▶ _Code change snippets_
■ ■ ■ ■ ■

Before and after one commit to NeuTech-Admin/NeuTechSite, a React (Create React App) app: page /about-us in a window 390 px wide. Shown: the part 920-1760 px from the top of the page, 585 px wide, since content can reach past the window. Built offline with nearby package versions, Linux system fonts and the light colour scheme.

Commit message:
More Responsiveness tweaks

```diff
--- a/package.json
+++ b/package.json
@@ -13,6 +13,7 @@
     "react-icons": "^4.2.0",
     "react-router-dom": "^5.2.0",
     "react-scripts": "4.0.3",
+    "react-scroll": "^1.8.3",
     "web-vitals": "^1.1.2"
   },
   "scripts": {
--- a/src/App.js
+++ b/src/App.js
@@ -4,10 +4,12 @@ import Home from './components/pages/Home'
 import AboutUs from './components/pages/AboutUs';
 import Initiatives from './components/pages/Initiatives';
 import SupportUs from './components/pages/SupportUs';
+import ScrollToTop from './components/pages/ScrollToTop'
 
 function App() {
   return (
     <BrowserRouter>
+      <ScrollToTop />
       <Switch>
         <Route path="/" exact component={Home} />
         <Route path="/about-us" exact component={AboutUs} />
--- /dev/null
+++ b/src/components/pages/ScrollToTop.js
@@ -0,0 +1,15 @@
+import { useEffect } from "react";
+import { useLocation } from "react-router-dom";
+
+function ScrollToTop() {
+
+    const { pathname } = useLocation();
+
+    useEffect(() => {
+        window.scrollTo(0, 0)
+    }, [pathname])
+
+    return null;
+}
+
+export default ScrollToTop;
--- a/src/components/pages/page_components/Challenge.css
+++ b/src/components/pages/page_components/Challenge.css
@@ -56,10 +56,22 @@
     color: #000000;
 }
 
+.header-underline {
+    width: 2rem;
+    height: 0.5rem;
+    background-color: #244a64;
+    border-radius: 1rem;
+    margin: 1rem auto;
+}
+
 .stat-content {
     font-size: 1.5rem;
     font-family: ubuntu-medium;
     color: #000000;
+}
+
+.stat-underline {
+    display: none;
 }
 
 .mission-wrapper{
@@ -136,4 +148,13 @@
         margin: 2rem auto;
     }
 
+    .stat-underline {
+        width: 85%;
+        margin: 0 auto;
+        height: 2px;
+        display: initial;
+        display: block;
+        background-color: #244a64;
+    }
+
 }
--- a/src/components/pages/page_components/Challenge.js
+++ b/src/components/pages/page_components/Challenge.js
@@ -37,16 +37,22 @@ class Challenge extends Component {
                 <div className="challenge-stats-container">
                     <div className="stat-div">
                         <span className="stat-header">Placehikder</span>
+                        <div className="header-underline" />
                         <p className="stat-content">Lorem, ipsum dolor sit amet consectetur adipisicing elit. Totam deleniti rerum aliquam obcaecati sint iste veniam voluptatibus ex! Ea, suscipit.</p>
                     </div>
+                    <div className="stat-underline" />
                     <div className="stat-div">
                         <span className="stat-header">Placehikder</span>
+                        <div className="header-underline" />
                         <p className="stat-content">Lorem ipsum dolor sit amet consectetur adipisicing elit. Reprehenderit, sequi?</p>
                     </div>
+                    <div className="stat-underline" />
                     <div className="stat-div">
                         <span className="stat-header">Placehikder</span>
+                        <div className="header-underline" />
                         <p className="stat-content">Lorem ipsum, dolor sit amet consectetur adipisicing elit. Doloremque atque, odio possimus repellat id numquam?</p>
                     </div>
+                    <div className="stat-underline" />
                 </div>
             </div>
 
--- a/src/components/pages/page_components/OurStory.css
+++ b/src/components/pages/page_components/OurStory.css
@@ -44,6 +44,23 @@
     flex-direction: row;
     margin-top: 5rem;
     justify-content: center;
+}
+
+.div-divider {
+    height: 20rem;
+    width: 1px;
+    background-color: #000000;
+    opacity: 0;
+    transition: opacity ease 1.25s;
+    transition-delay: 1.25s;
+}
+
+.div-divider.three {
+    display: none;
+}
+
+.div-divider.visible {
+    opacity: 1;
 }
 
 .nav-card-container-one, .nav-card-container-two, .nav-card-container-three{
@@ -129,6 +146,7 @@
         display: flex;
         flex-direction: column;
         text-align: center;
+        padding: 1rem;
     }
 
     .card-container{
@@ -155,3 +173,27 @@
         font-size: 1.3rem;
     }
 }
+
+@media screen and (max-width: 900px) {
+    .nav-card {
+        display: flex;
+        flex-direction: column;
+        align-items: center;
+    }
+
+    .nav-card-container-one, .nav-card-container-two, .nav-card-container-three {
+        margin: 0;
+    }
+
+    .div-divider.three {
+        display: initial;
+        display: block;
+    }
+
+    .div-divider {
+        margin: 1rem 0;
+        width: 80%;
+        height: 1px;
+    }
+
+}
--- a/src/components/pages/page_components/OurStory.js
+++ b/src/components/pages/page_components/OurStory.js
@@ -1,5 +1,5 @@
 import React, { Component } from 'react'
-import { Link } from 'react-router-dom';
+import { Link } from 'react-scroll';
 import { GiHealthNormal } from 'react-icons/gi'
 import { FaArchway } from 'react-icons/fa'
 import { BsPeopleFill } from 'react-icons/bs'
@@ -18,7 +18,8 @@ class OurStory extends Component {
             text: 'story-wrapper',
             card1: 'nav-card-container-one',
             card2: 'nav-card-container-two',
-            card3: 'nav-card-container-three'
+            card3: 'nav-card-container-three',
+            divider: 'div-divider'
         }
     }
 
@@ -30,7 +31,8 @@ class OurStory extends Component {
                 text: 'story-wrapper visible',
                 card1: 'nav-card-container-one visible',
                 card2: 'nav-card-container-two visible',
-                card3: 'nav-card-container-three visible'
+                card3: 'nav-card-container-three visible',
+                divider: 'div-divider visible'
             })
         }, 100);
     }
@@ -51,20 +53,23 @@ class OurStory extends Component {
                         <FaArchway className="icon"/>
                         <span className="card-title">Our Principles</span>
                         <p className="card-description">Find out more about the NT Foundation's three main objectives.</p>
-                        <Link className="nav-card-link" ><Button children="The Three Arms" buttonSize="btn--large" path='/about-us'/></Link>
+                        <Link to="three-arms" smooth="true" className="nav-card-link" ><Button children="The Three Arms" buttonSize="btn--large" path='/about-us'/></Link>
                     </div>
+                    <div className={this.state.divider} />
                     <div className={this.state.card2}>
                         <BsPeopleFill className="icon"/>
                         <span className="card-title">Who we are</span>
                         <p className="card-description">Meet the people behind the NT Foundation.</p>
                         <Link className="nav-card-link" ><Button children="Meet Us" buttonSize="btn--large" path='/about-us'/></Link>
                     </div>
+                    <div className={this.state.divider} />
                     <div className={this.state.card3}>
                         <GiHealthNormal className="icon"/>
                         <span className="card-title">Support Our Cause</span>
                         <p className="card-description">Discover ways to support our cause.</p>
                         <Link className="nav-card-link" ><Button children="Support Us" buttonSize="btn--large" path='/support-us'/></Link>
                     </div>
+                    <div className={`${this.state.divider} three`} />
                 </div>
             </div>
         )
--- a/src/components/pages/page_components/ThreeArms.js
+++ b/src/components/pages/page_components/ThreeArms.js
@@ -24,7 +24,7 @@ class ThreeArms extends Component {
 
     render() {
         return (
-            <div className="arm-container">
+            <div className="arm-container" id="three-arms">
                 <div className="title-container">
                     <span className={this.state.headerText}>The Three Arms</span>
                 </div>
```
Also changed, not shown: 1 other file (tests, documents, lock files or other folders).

■ ■ ■ ■ ■

▶ _EXERCISE INSTRUCTIONS_
Each of the records should be written out again, exactly as it reads.

▶ _SOLUTION FOR THIS TASK_
Before and after one commit to NeuTech-Admin/NeuTechSite, a React (Create React App) app: page /about-us in a window 390 px wide. Shown: the part 920-1760 px from the top of the page, 585 px wide, since content can reach past the window. Built offline with nearby package versions, Linux system fonts and the light colour scheme.

Commit message:
More Responsiveness tweaks

```diff
--- a/package.json
+++ b/package.json
@@ -13,6 +13,7 @@
     "react-icons": "^4.2.0",
     "react-router-dom": "^5.2.0",
     "react-scripts": "4.0.3",
+    "react-scroll": "^1.8.3",
     "web-vitals": "^1.1.2"
   },
   "scripts": {
--- a/src/App.js
+++ b/src/App.js
@@ -4,10 +4,12 @@ import Home from './components/pages/Home'
 import AboutUs from './components/pages/AboutUs';
 import Initiatives from './components/pages/Initiatives';
 import SupportUs from './components/pages/SupportUs';
+import ScrollToTop from './components/pages/ScrollToTop'
 
 function App() {
   return (
     <BrowserRouter>
+      <ScrollToTop />
       <Switch>
         <Route path="/" exact component={Home} />
         <Route path="/about-us" exact component={AboutUs} />
--- /dev/null
+++ b/src/components/pages/ScrollToTop.js
@@ -0,0 +1,15 @@
+import { useEffect } from "react";
+import { useLocation } from "react-router-dom";
+
+function ScrollToTop() {
+
+    const { pathname } = useLocation();
+
+    useEffect(() => {
+        window.scrollTo(0, 0)
+    }, [pathname])
+
+    return null;
+}
+
+export default ScrollToTop;
--- a/src/components/pages/page_components/Challenge.css
+++ b/src/components/pages/page_components/Challenge.css
@@ -56,10 +56,22 @@
     color: #000000;
 }
 
+.header-underline {
+    width: 2rem;
+    height: 0.5rem;
+    background-color: #244a64;
+    border-radius: 1rem;
+    margin: 1rem auto;
+}
+
 .stat-content {
     font-size: 1.5rem;
     font-family: ubuntu-medium;
     color: #000000;
+}
+
+.stat-underline {
+    display: none;
 }
 
 .mission-wrapper{
@@ -136,4 +148,13 @@
         margin: 2rem auto;
     }
 
+    .stat-underline {
+        width: 85%;
+        margin: 0 auto;
+        height: 2px;
+        display: initial;
+        display: block;
+        background-color: #244a64;
+    }
+
 }
--- a/src/components/pages/page_components/Challenge.js
+++ b/src/components/pages/page_components/Challenge.js
@@ -37,16 +37,22 @@ class Challenge extends Component {
                 <div className="challenge-stats-container">
                     <div className="stat-div">
                         <span className="stat-header">Placehikder</span>
+                        <div className="header-underline" />
                         <p className="stat-content">Lorem, ipsum dolor sit amet consectetur adipisicing elit. Totam deleniti rerum aliquam obcaecati sint iste veniam voluptatibus ex! Ea, suscipit.</p>
                     </div>
+                    <div className="stat-underline" />
                     <div className="stat-div">
                         <span className="stat-header">Placehikder</span>
+                        <div className="header-underline" />
                         <p className="stat-content">Lorem ipsum dolor sit amet consectetur adipisicing elit. Reprehenderit, sequi?</p>
                     </div>
+                    <div className="stat-underline" />
                     <div className="stat-div">
                         <span className="stat-header">Placehikder</span>
+                        <div className="header-underline" />
                         <p className="stat-content">Lorem ipsum, dolor sit amet consectetur adipisicing elit. Doloremque atque, odio possimus repellat id numquam?</p>
                     </div>
+                    <div className="stat-underline" />
                 </div>
             </div>
 
--- a/src/components/pages/page_components/OurStory.css
+++ b/src/components/pages/page_components/OurStory.css
@@ -44,6 +44,23 @@
     flex-direction: row;
     margin-top: 5rem;
     justify-content: center;
+}
+
+.div-divider {
+    height: 20rem;
+    width: 1px;
+    background-color: #000000;
+    opacity: 0;
+    transition: opacity ease 1.25s;
+    transition-delay: 1.25s;
+}
+
+.div-divider.three {
+    display: none;
+}
+
+.div-divider.visible {
+    opacity: 1;
 }
 
 .nav-card-container-one, .nav-card-container-two, .nav-card-container-three{
@@ -129,6 +146,7 @@
         display: flex;
         flex-direction: column;
         text-align: center;
+        padding: 1rem;
     }
 
     .card-container{
@@ -155,3 +173,27 @@
         font-size: 1.3rem;
     }
 }
+
+@media screen and (max-width: 900px) {
+    .nav-card {
+        display: flex;
+        flex-direction: column;
+        align-items: center;
+    }
+
+    .nav-card-container-one, .nav-card-container-two, .nav-card-container-three {
+        margin: 0;
+    }
+
+    .div-divider.three {
+        display: initial;
+        display: block;
+    }
+
+    .div-divider {
+        margin: 1rem 0;
+        width: 80%;
+        height: 1px;
+    }
+
+}
--- a/src/components/pages/page_components/OurStory.js
+++ b/src/components/pages/page_components/OurStory.js
@@ -1,5 +1,5 @@
 import React, { Component } from 'react'
-import { Link } from 'react-router-dom';
+import { Link } from 'react-scroll';
 import { GiHealthNormal } from 'react-icons/gi'
 import { FaArchway } from 'react-icons/fa'
 import { BsPeopleFill } from 'react-icons/bs'
@@ -18,7 +18,8 @@ class OurStory extends Component {
             text: 'story-wrapper',
             card1: 'nav-card-container-one',
             card2: 'nav-card-container-two',
-            card3: 'nav-card-container-three'
+            card3: 'nav-card-container-three',
+            divider: 'div-divider'
         }
     }
 
@@ -30,7 +31,8 @@ class OurStory extends Component {
                 text: 'story-wrapper visible',
                 card1: 'nav-card-container-one visible',
                 card2: 'nav-card-container-two visible',
-                card3: 'nav-card-container-three visible'
+                card3: 'nav-card-container-three visible',
+                divider: 'div-divider visible'
             })
         }, 100);
     }
@@ -51,20 +53,23 @@ class OurStory extends Component {
                         <FaArchway className="icon"/>
                         <span className="card-title">Our Principles</span>
                         <p className="card-description">Find out more about the NT Foundation's three main objectives.</p>
-                        <Link className="nav-card-link" ><Button children="The Three Arms" buttonSize="btn--large" path='/about-us'/></Link>
+                        <Link to="three-arms" smooth="true" className="nav-card-link" ><Button children="The Three Arms" buttonSize="btn--large" path='/about-us'/></Link>
                     </div>
+                    <div className={this.state.divider} />
                     <div className={this.state.card2}>
                         <BsPeopleFill className="icon"/>
                         <span className="card-title">Who we are</span>
                         <p className="card-description">Meet the people behind the NT Foundation.</p>
                         <Link className="nav-card-link" ><Button children="Meet Us" buttonSize="btn--large" path='/about-us'/></Link>
                     </div>
+                    <div className={this.state.divider} />
                     <div className={this.state.card3}>
                         <GiHealthNormal className="icon"/>
                         <span className="card-title">Support Our Cause</span>
                         <p className="card-description">Discover ways to support our cause.</p>
                         <Link className="nav-card-link" ><Button children="Support Us" buttonSize="btn--large" path='/support-us'/></Link>
                     </div>
+                    <div className={`${this.state.divider} three`} />
                 </div>
             </div>
         )
--- a/src/components/pages/page_components/ThreeArms.js
+++ b/src/components/pages/page_components/ThreeArms.js
@@ -24,7 +24,7 @@ class ThreeArms extends Component {
 
     render() {
         return (
-            <div className="arm-container">
+            <div className="arm-container" id="three-arms">
                 <div className="title-container">
                     <span className={this.state.headerText}>The Three Arms</span>
                 </div>
```
Also changed, not shown: 1 other file (tests, documents, lock files or other folders).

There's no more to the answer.